Dealing with sun dazzle - a quality pair of sunglasses is a must.

Cars might have sun visors but the chances are low sun will affect your visibility and this has big safety implications for you and other road users. But there are some things you can do to help you in dealing with sun dazzle.

Peter Rodger from the Institute of Advanced Motorists shared these tips with us on how you can best deal with sun dazzle and a low sun in the sky.

Tips for dealing with Sun Dazzle:

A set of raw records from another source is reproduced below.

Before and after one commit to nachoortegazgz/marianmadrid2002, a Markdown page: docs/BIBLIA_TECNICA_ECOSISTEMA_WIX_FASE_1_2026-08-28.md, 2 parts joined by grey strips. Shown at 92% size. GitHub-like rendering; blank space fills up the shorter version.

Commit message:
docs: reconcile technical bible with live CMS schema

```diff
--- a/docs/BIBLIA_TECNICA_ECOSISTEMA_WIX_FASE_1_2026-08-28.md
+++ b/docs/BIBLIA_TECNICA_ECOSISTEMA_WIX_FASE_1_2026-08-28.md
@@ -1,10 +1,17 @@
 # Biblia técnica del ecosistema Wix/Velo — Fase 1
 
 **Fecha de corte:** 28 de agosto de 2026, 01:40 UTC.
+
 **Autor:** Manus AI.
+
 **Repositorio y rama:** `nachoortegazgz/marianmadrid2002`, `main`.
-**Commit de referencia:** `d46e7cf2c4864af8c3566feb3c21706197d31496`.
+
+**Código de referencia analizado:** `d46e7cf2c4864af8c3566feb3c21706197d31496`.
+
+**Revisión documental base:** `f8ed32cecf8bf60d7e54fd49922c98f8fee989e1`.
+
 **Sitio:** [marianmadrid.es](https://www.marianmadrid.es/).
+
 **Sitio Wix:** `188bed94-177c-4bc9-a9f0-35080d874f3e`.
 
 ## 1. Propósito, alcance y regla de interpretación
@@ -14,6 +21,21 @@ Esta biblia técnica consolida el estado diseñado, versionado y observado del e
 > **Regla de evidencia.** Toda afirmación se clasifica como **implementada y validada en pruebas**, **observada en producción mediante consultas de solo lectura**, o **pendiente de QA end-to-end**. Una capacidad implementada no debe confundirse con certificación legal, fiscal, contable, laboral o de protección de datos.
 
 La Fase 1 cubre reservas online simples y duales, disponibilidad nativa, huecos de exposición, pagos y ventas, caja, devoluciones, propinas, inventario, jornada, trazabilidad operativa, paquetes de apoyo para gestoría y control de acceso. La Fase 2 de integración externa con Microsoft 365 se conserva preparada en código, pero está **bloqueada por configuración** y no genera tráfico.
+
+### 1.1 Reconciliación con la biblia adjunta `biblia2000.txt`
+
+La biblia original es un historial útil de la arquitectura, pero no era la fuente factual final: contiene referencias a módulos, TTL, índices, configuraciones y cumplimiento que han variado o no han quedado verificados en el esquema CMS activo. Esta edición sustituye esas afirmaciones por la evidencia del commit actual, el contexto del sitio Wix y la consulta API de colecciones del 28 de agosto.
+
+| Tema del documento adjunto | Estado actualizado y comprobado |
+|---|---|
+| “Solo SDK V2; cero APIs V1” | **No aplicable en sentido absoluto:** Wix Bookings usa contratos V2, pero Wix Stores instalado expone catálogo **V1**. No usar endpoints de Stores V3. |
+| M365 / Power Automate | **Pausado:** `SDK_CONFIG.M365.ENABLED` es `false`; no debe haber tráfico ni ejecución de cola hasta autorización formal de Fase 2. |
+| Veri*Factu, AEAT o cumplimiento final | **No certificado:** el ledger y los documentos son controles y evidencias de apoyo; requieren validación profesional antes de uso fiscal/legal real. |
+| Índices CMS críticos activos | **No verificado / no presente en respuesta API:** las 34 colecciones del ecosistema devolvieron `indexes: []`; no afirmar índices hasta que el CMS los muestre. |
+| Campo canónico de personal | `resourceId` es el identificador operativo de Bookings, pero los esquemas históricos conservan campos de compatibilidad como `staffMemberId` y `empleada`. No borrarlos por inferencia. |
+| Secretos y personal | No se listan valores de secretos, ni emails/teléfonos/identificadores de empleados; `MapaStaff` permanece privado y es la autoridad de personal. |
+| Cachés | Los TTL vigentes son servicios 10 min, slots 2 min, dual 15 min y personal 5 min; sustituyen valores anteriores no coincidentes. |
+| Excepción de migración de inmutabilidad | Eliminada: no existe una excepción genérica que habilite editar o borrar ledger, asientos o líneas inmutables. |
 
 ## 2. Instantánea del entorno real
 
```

  • You will often see dirt and grime highlighted on your windscreen in low sun, so it’s important that you clean your windows. Use a microfibre cloth to wipe down the inside and make sure your washer bottle is filled with a good quality screen washer liquid.
  • A sun visor will not necessarily stop low sun from beaming into your windscreen. Keep a pair of sunglasses in your glove box so you can get to them easily.
  • With the night’s drawing in, ensure you switch on your headlights before sunset and keep them on for an hour after sunrise so there is no possibility of other road users not seeing you.
  • Always drive at a steady speed, and if low sun is obstructing what you see ahead slow down – this is particularly important at sharp bends where it’s important to have a clear view of the approaching hazard.
  • When road surfaces are wet, the dazzle from the sun is increased by the reflection of the sun. Take care when driving on wet road surfaces and ease off the accelerator if necessary.
  • Look out for vulnerable road users including pedestrians, cyclists, motorcyclists, mobility scooter and electric wheelchair users – they are all difficult to spot in low sun conditions. Always take extra precautions at known hazard spots like schools, junctions and crossings.
  • If you’re affected by low sun, the chances are other drivers are too. Pay attention to vehicles around you and anticipate any sudden manoeuvres. As a rule of thumb you should increase the stopping distance between you and the vehicle ahead of you.
  • Looking directly at low and sharp rays can affect your vision. If this happens to you, take a break from driving by stopping safely and legally.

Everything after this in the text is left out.